Mount Baker is a stratovolcano that is estimated to be less than 140,000 years old, although its volcanic field formed more than one million years ago. It is composed of andesite lava flows and breccias. The mountain’s present form was initially developed before the Fraser Glaciation, which occurred between 25,000 and 10,000 years ago.
At 3,286 m (10, 781 ft), Mount Baker is the third-highest mountain in Washington State. After Mount St. Helens, it is the second most active thermal site in the Cascade Range. It is also the second most glaciated summit, following Mount Rainier.
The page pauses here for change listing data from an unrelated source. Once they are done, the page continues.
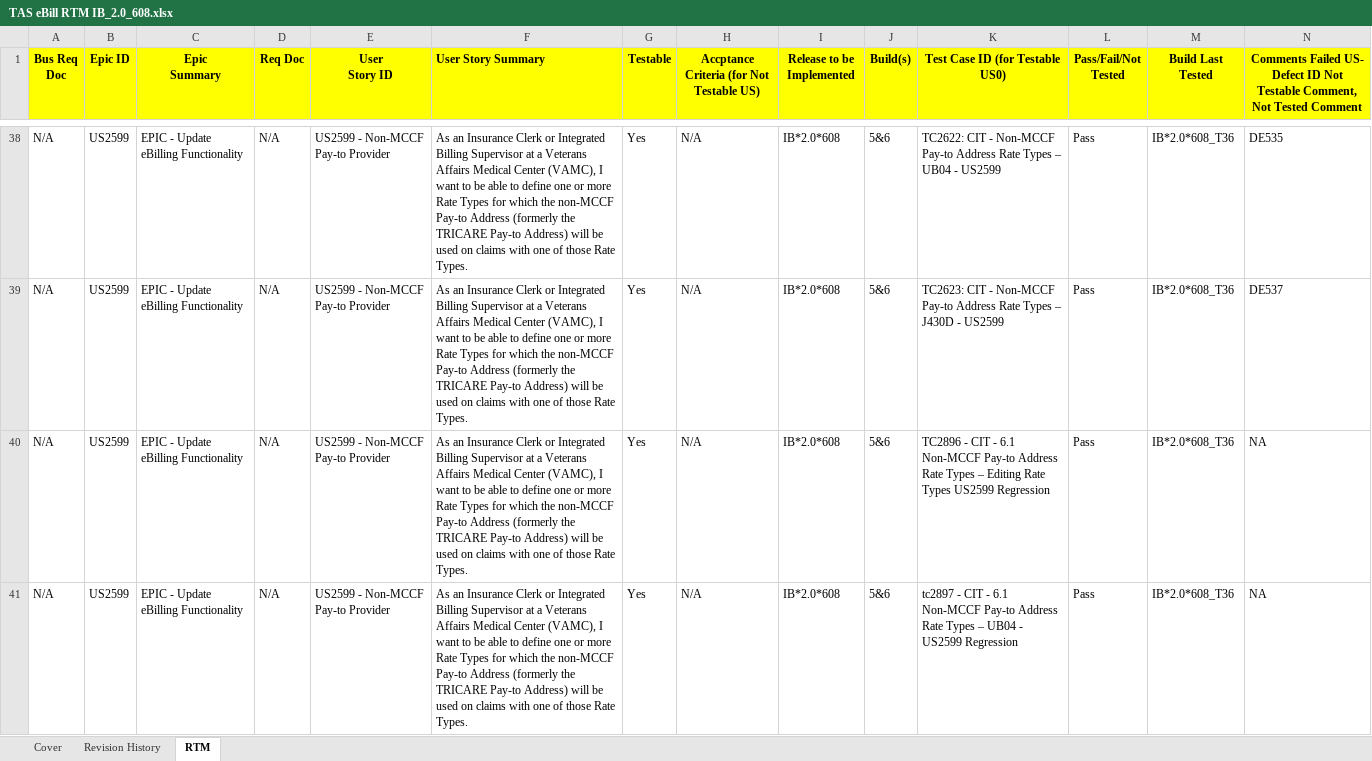
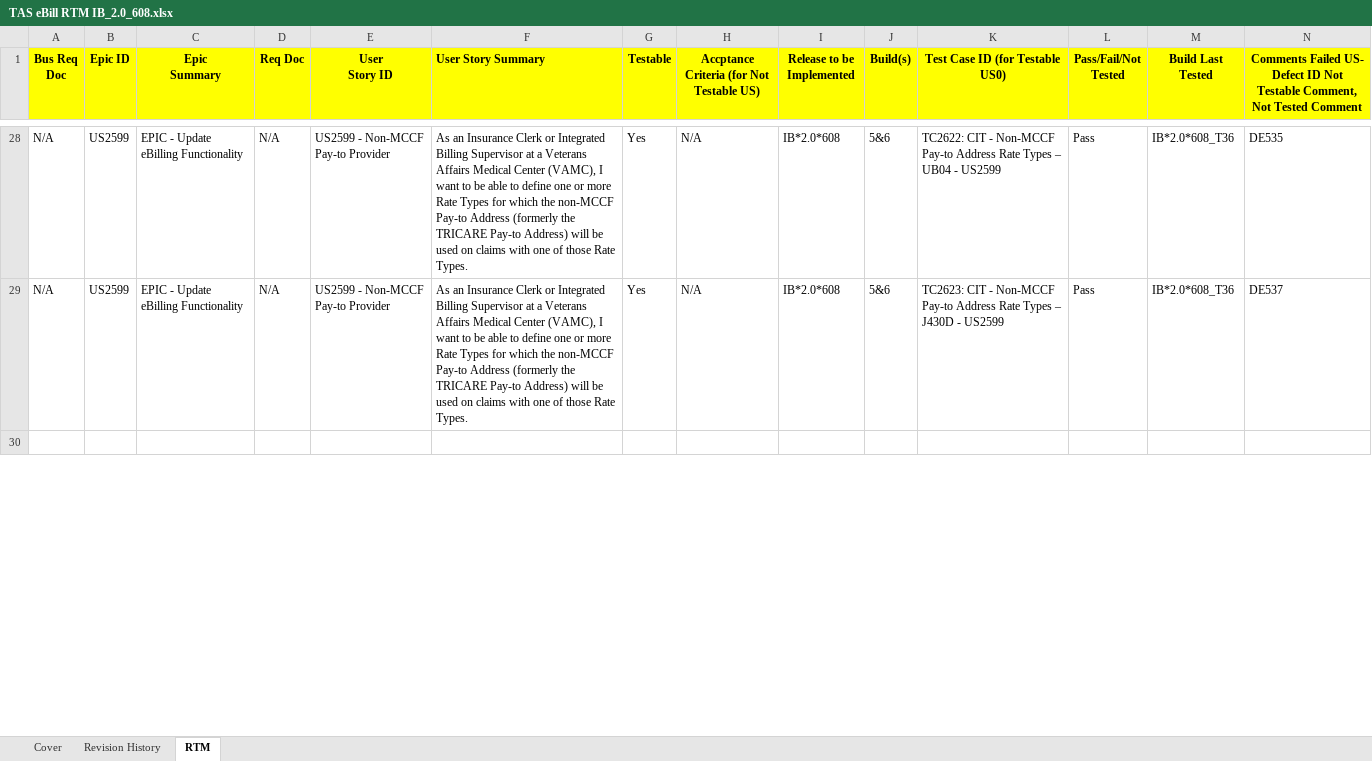
Before and after one commit to vthomp/ebill22_doc, an Excel workbook: Requirement/Build 6/TAS eBill RTM IB_2.0_608.xlsx, sheet RTM, drawn as a sheet; only a part is shown, gaps mark what is left out; the shorter side is filled out with more unchanged rows; values as stored, in another font and other column widths than the file's, no borders; the diff covers the shown part only; the diff names each change by its address in the sheet, - before the commit and + after, or states it on an @@ line.

Commit message:
753298 updated to address reviewer comment.

```diff
--- a/Requirement/Build 6/TAS eBill RTM IB_2.0_608.xlsx (sheet RTM)
+++ b/Requirement/Build 6/TAS eBill RTM IB_2.0_608.xlsx (sheet RTM)
-row 40: N/A | US2599 | EPIC - Update eBilling Functionality | N/A | US2599 - Non-MCCF Pay-to Provider | As an Insurance Clerk or Integrated Billing Supervisor at a Veterans Affairs Medical Center (VAMC), I want to be able to define one or more Rate Types for which the non-MCCF Pay-to Address (formerly the TRICARE Pay-to Address) will be used on claims with one of those Rate Types. | Yes | N/A | IB*2.0*608 | 5&6 | TC2896 - CIT - 6.1 Non-MCCF Pay-to Address Rate Types – Editing Rate Types US2599 Regression | Pass | IB*2.0*608_T36 | NA
-row 41: N/A | US2599 | EPIC - Update eBilling Functionality | N/A | US2599 - Non-MCCF Pay-to Provider | As an Insurance Clerk or Integrated Billing Supervisor at a Veterans Affairs Medical Center (VAMC), I want to be able to define one or more Rate Types for which the non-MCCF Pay-to Address (formerly the TRICARE Pay-to Address) will be used on claims with one of those Rate Types. | Yes | N/A | IB*2.0*608 | 5&6 | tc2897 - CIT - 6.1 Non-MCCF Pay-to Address Rate Types – UB04 - US2599 Regression | Pass | IB*2.0*608_T36 | NA
```
Also changed, not shown: 13 removed rows elsewhere in this sheet, sheet Revision History, sheet Cover.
A major eruption occurred approximately 6,700 years ago, which included a flank collapse that formed significant lahars in the Nooksack and Baker Rivers drainages, accompanied by widespread ash and tephra fall.
In March 1975, Sherman Crater, a crater located immediately south of the main summit, exhibited signs of renewed volcanic activity caused by magma intruding into the volcano. The increased activity included ash and steam releases; minor seismic activity; melting ice; and small, localized lahars. The mountain was closely monitored by the Cascades Volcano Observatory, as increased activity could threaten infrastructure and communities in the Nooksack and Skagit basins.
In the following months, activity did not increase significantly. Over the following two years, activity declined and heat escape stabilized at a rate higher than in early 1975. It appears that magma intrusion decreased and that penetrating magma cooled to form a deep-seated dike.
The Cascades Volcano Observatory continues to monitor Mount Baker, providing extensive baseline data for a rather typical Cascade volcanic event.